Here’s the result of my trying a couple of things in the shop: A Shooter Sampler Tray:
It isn’t really a prototype as there are too many flaws which cannot be corrected. The good news is, I learned from those flaws. The next one will be a prototype…
I used the router table (with the old top) to cut a rabbet or reveal around the bottom of the block. What this does produces a shadow and makes the block appear to “float.”
The top corners were chamfered to created the angled edges.
The wells for the shooter glasses were carefully drilled about as deep as possible without drilling through the bottom. The deeper holes hold the glasses better.
This practice piece is made of red oak and measures ¾” x 3¼” x 10″. Since this is just a practice piece, I didn’t apply any finish to it.
The prototype should be done by Friday…
We spent much of today doing yard work – mostly just winter clean-up. The sun was out, the wind was down and it almost felt warm. It was good to be outside. I took the new chain saw for a test drive through the tree we lost in December – fun stuff! Now the wood needs to be split and then transported to Little House or Maple Island for drying and, eventual, burning (we don’t have a fireplace or a wood burning stove here). Much of the winter debris – sticks and small branches went to the burn pile in the yard. Creating a fire-pit was added to the list…
While checking different parts of the yard, I “found” (in much the same way Columbus “discovered” America) two old and very weathered doors on one of the outbuildings. Now, this outbuilding is in a serious state of disrepair…
The doors in question are well past the point of no return as doors. But, the wood in them looks promising for repurposing as WoodDot Designs projects. And old barn wood has great potential for “artistic enhancement” (that’s one I learned while visiting the Chihuly museum in Seattle) into decorative and functional items…
And then, really old barn wood just looks cool – without enhancement of any kind.
Later in the day, while looking for something (didn’t find it and now can’t remember what it was) in the barn, we came across a treasure trove of old wood. Big pieces, little pieces, oak, pine, maple and who knows what else, molded trim pieces, dimensional lumber and old barn timbers… I’m excited about the possibilities with all this new (old) material!
So, how many Etsy shops, do you think, have their own infomercials?
I know of at least one – mine! Here is what happened when I asked my amazing daughter for feedback and comments on two prototype planters…
Now, I need to get into the shop and get working on more planters!
My woodworking is going in new directions.
One direction is toward larger items like Craftsman style furniture. This table, for example, came out of the shop this week.
This project (and my brother-in-law) taught me many new skills: squaring up lumber to improve accuracy; mortise & tenon joints; sanding techniques; gluing/clamping techniques; and, perhaps most importantly, patience.

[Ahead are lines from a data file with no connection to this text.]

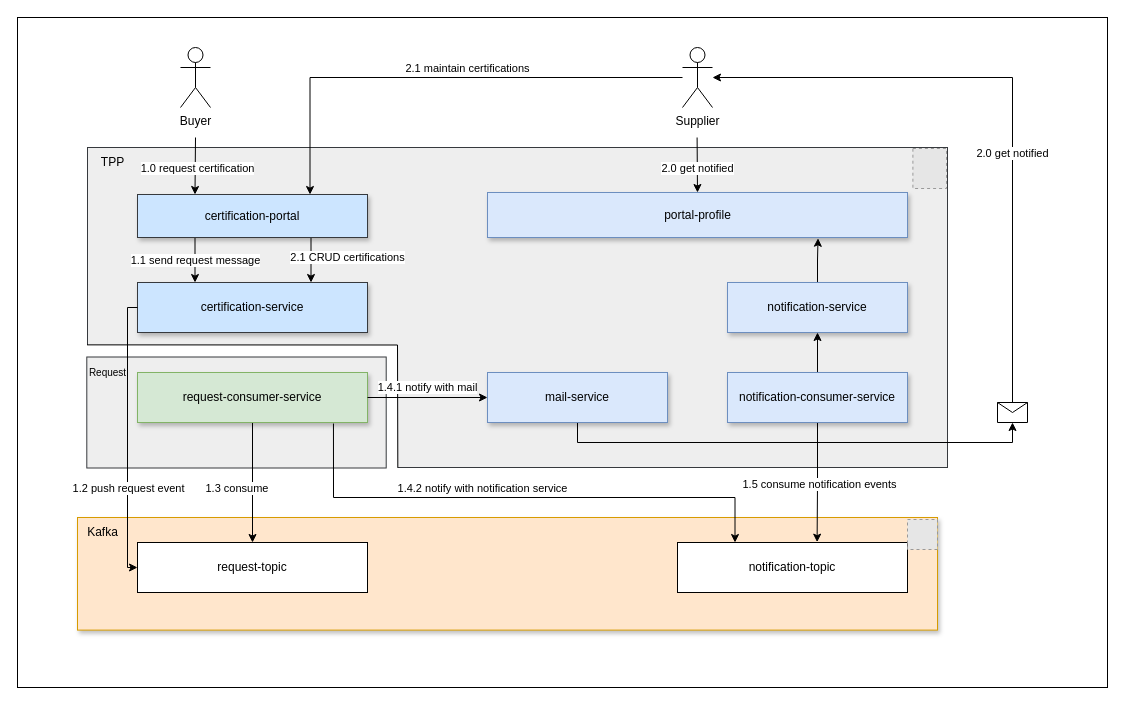
This is page "Page-4" (4 of 4) of request.drawio from huangshijie/Drawio, a draw.io file, before an edit. Source tidied: cells renumbered, new cells numbered last; positions are measured from the earlier drawing's top-left corner, leaving out a move shared by most shapes. Both pictures are drawn from the tidied source at 100%, with x=0, y=0 at pixel (17, 17). Pictures stored in the file or linked from it are replaced by grey dashed boxes.
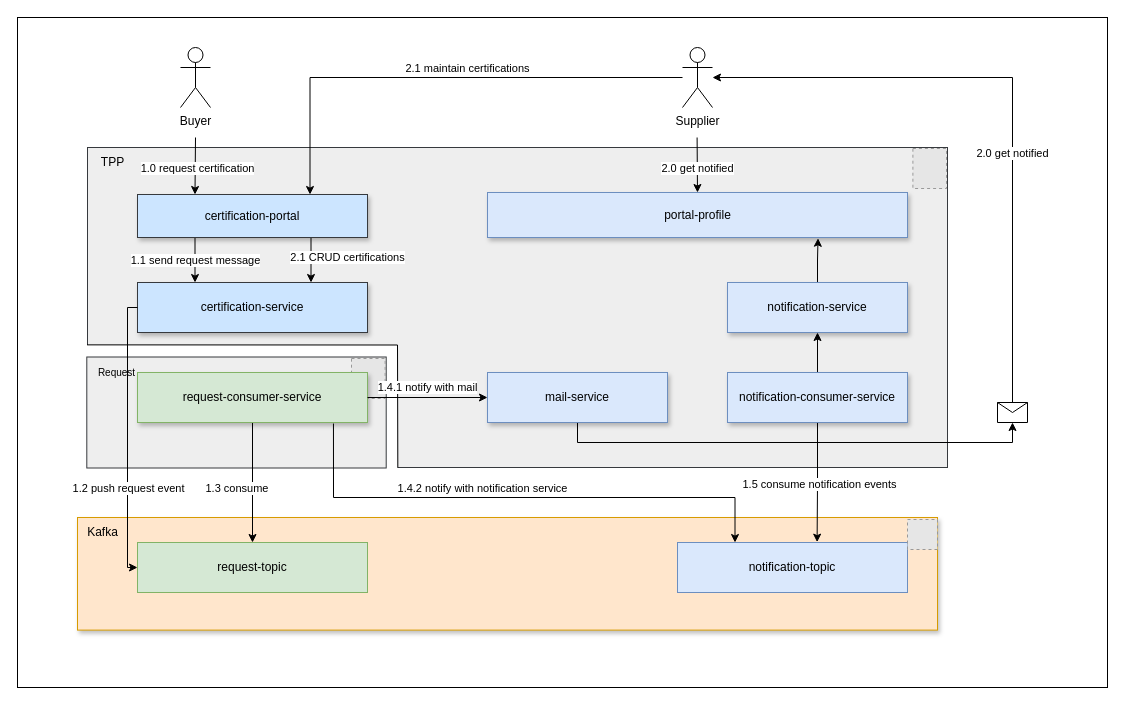
After the change.

Unchanged cells that the change refers to:
```xml
<mxCell id="38" style="group;" parent="1" vertex="1">
  <mxGeometry x="60" y="327.5" width="320" height="135" as="geometry" />
</mxCell>
```

Diff of the diagram source:
```diff
@@
-    <mxCell id="13" value="notification-topic" style="rounded=0;whiteSpace=wrap;html=1;" parent="1" vertex="1">
+    <mxCell id="13" value="notification-topic" style="rounded=0;whiteSpace=wrap;html=1;fillColor=#dae8fc;strokeColor=#6c8ebf;" parent="1" vertex="1">
       <mxGeometry x="660" y="525" width="230" height="50" as="geometry" />
     </mxCell>
@@
-    <mxCell id="27" value="request-topic" style="rounded=0;whiteSpace=wrap;html=1;" parent="1" vertex="1">
+    <mxCell id="27" value="request-topic" style="rounded=0;whiteSpace=wrap;html=1;fillColor=#d5e8d4;strokeColor=#82b366;" parent="1" vertex="1">
       <mxGeometry x="120" y="525" width="230" height="50" as="geometry" />
     </mxCell>
@@
     <mxCell id="43" value="&lt;font style=&quot;font-size: 10px;&quot;&gt;Request&lt;/font&gt;" style="text;html=1;align=center;verticalAlign=middle;strokeColor=none;fillColor=none;" parent="38" vertex="1">
-      <mxGeometry y="12" width="60" height="30" as="geometry" />
+      <mxGeometry x="9" y="12" width="60" height="30" as="geometry" />
     </mxCell>
@@
+    <mxCell id="52" style="fillColor=#E6E6E6;strokeColor=#999999;dashed=1;verticalLabelPosition=bottom;labelBackgroundColor=default;verticalAlign=top;" parent="1" vertex="1">
+      <mxGeometry x="334" y="341" width="33.6" height="40" as="geometry" />
+    </mxCell>
```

Another direction is wood turning – using a lathe to create bowls and spindle items. I was gifted a small lathe last year and I have finally decided to learn to use it. I have to admit a great deal of frustration (mostly with myself) as I climb the learning curve.
Of course, I am continuing with my boat building and with the small, useful items I’ve been making. I suspect the new skills I am learning will improve and enhance all of my woodworking.

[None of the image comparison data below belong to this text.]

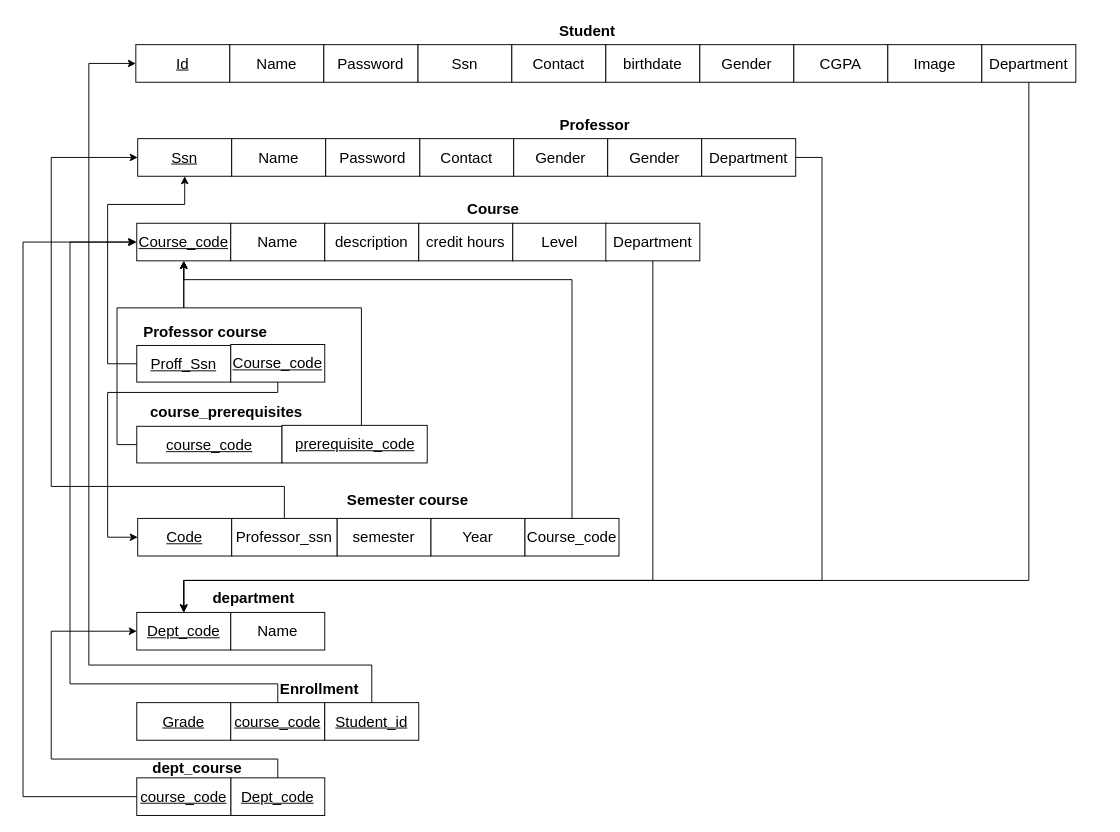
The draw.io diagram diagrams/Mapping.drawio in DiaaAhmedHassan/university_system, before the edit. Source tidied: cells renumbered, new cells numbered last; positions are measured from the earlier drawing's top-left corner, leaving out a move shared by most shapes. Both pictures are drawn from the tidied source at 94%, with x=0, y=0 at pixel (23, 16).
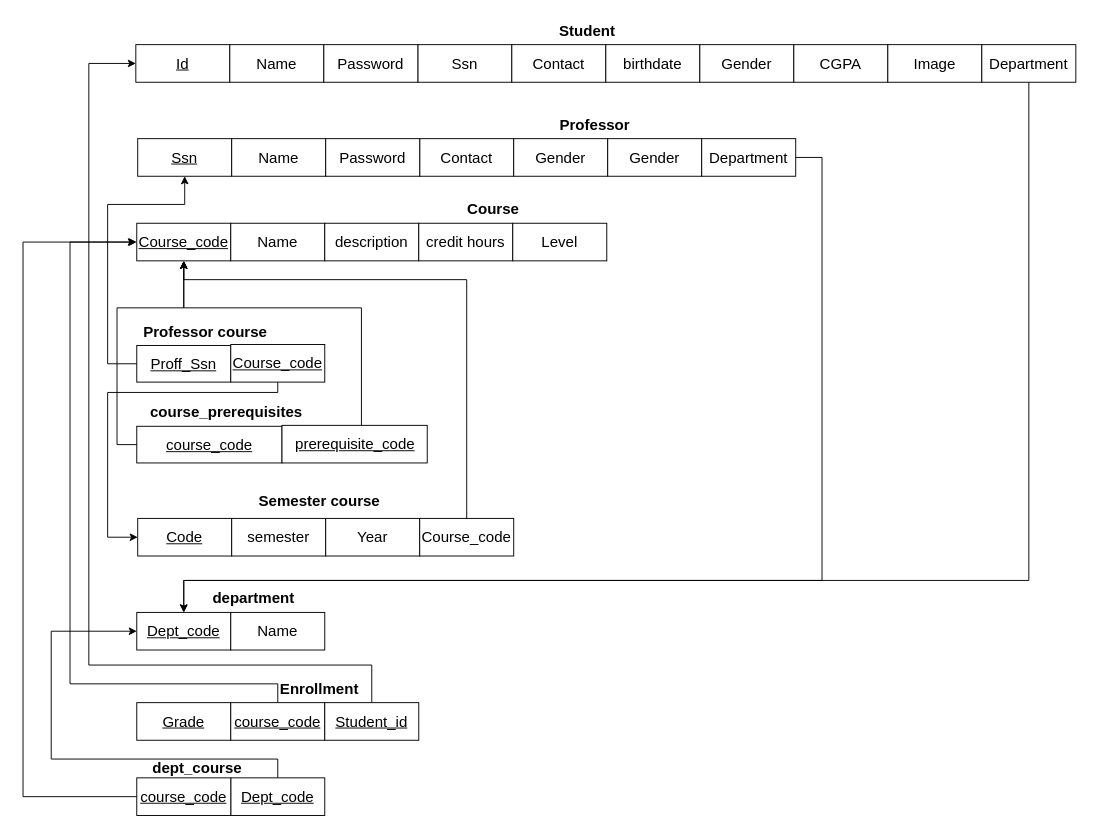
After the change.

Unchanged cells that the change refers to:
```xml
<mxCell id="3" value="&lt;u&gt;&lt;font style=&quot;font-size: 16px;&quot;&gt;Ssn&lt;/font&gt;&lt;/u&gt;" style="rounded=0;whiteSpace=wrap;html=1;" parent="2" vertex="1">
  <mxGeometry x="-8" width="100" height="40" as="geometry" />
</mxCell>
<mxCell id="26" style="group;" parent="25" vertex="1">
  <mxGeometry width="700" height="424" as="geometry" />
</mxCell>
<mxCell id="32" value="&lt;u&gt;&lt;font style=&quot;font-size: 16px;&quot;&gt;Dept_code&lt;/font&gt;&lt;/u&gt;" style="rounded=0;whiteSpace=wrap;html=1;" parent="31" vertex="1">
  <mxGeometry width="100" height="40" as="geometry" />
</mxCell>
<mxCell id="50" style="group;" parent="1" vertex="1">
  <mxGeometry x="121" y="220" width="599" height="40" as="geometry" />
</mxCell>
<mxCell id="51" value="&lt;u&gt;&lt;font style=&quot;font-size: 16px;&quot;&gt;Course_code&lt;/font&gt;&lt;/u&gt;" style="rounded=0;whiteSpace=wrap;html=1;" parent="50" vertex="1">
  <mxGeometry width="100" height="40" as="geometry" />
</mxCell>
```

What changed in the source:
```diff
@@
     <mxCell id="28" value="&lt;font style=&quot;font-size: 16px;&quot;&gt;semester&lt;/font&gt;" style="rounded=0;whiteSpace=wrap;html=1;" parent="26" vertex="1">
-      <mxGeometry x="220" y="284" width="100" height="40" as="geometry" />
+      <mxGeometry x="108" y="284" width="100" height="40" as="geometry" />
     </mxCell>
     <mxCell id="29" value="&lt;font style=&quot;font-size: 16px;&quot;&gt;Year&lt;/font&gt;" style="rounded=0;whiteSpace=wrap;html=1;" parent="26" vertex="1">
-      <mxGeometry x="320" y="284" width="100" height="40" as="geometry" />
+      <mxGeometry x="208" y="284" width="100" height="40" as="geometry" />
     </mxCell>
     <mxCell id="30" value="&lt;font style=&quot;font-size: 16px;&quot;&gt;Course_code&lt;/font&gt;" style="rounded=0;whiteSpace=wrap;html=1;" parent="26" vertex="1">
-      <mxGeometry x="420" y="284" width="100" height="40" as="geometry" />
+      <mxGeometry x="308" y="284" width="100" height="40" as="geometry" />
     </mxCell>
@@
-    <mxCell id="34" value="&lt;font style=&quot;font-size: 16px;&quot;&gt;Professor_ssn&lt;/font&gt;" style="rounded=0;whiteSpace=wrap;html=1;" parent="26" vertex="1">
-      <mxGeometry x="108" y="284" width="112" height="40" as="geometry" />
-    </mxCell>
@@
     <mxCell id="37" value="&lt;font style=&quot;font-size: 16px;&quot;&gt;&lt;b&gt;Semester course&lt;/b&gt;&lt;/font&gt;" style="text;html=1;align=center;verticalAlign=middle;strokeColor=none;fillColor=none;" parent="26" vertex="1">
-      <mxGeometry x="220" y="249" width="150" height="30" as="geometry" />
+      <mxGeometry x="126" y="250" width="150" height="30" as="geometry" />
     </mxCell>
@@
-    <mxCell id="56" value="&lt;span style=&quot;font-size: 16px;&quot;&gt;Department&lt;/span&gt;" style="rounded=0;whiteSpace=wrap;html=1;" parent="50" vertex="1">
-      <mxGeometry x="499" width="100" height="40" as="geometry" />
-    </mxCell>
-    <mxCell id="57" style="edgeStyle=orthogonalEdgeStyle;rounded=0;jettySize=auto;html=1;entryX=0.5;entryY=1;entryDx=0;entryDy=0;" parent="1" edge="1" source="30" target="51">
+    <mxCell id="57" style="edgeStyle=orthogonalEdgeStyle;rounded=0;jettySize=auto;html=1;entryX=0.5;entryY=1;entryDx=0;entryDy=0;exitX=0.5;exitY=0;exitDx=0;exitDy=0;" parent="1" edge="1" source="30" target="51">
       <mxGeometry relative="1" as="geometry">
         <Array as="points">
-          <mxPoint x="584" y="280" />
+          <mxPoint x="472" y="280" />
           <mxPoint x="171" y="280" />
         </Array>
       </mxGeometry>
     </mxCell>
-    <mxCell id="58" style="edgeStyle=orthogonalEdgeStyle;rounded=0;jettySize=auto;html=1;entryX=0.5;entryY=0;entryDx=0;entryDy=0;" parent="1" edge="1" source="56" target="32">
-      <mxGeometry relative="1" as="geometry">
-        <Array as="points">
-          <mxPoint x="670" y="600" />
-          <mxPoint x="171" y="600" />
-        </Array>
-      </mxGeometry>
-    </mxCell>
@@
-    <mxCell id="65" style="edgeStyle=orthogonalEdgeStyle;rounded=0;jettySize=auto;html=1;entryX=0;entryY=0.5;entryDx=0;entryDy=0;" parent="1" edge="1" source="34" target="3">
-      <mxGeometry relative="1" as="geometry">
-        <Array as="points">
-          <mxPoint x="278" y="500" />
-          <mxPoint x="30" y="500" />
-          <mxPoint x="30" y="150" />
-        </Array>
-      </mxGeometry>
-    </mxCell>
```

Spring is here! Sure, the calendar told us spring arrived on March 21st… but winter weather – and the snow – hung around until early this week. Of course, the weekend weather forecast calls for “…up to 1″ of snow” Sunday evening…
BUT, this week has been warmish enough for the pile of ice and snow in front of the barn doors to melt enough for me to open those doors and get into the barn! Hey, I know for some folks that isn’t newsworthy but for me it means spring is here! It is an exciting time of the year.
I’ve been in the shop learning new techniques – like how to use a lathe. This is very new to me and the learning curve is a bit intimidating: let’s take a sharp tool and hold it against a piece of wood that is turning at a pretty good speed… what could possibly go wrong with that? Well, I’ve got a good teacher and, with some patience and practice I might learn how to use a lathe without hurting myself. Anyway, the lathe opens up more possibilities for me.
It is an exciting time of the year! The countryside is coming alive. I’m learning new techniques. I have a shop space to build out and outfit. There are new tools to acquire. There are new ideas to work on. And… life is to be enjoyed!
We were out of town for five days visiting family in the PNW. The weather was, for the most part, a very nice change from what we left in Michigan. While in Seattle, I found inspiration from the memorial service for my cousin, Bill Strothman, killed in the March 18 crash of KOMO-TV News helicopter. He was a special person and will be missed.
I also found inspiration for new WoodDot items while visiting the Chihuly Garden and Glass at the Seattle Center. I will be working on those items in the next week or so.
I am excited to be back home, ready to add new equipment to my shop and to be working on new ideas!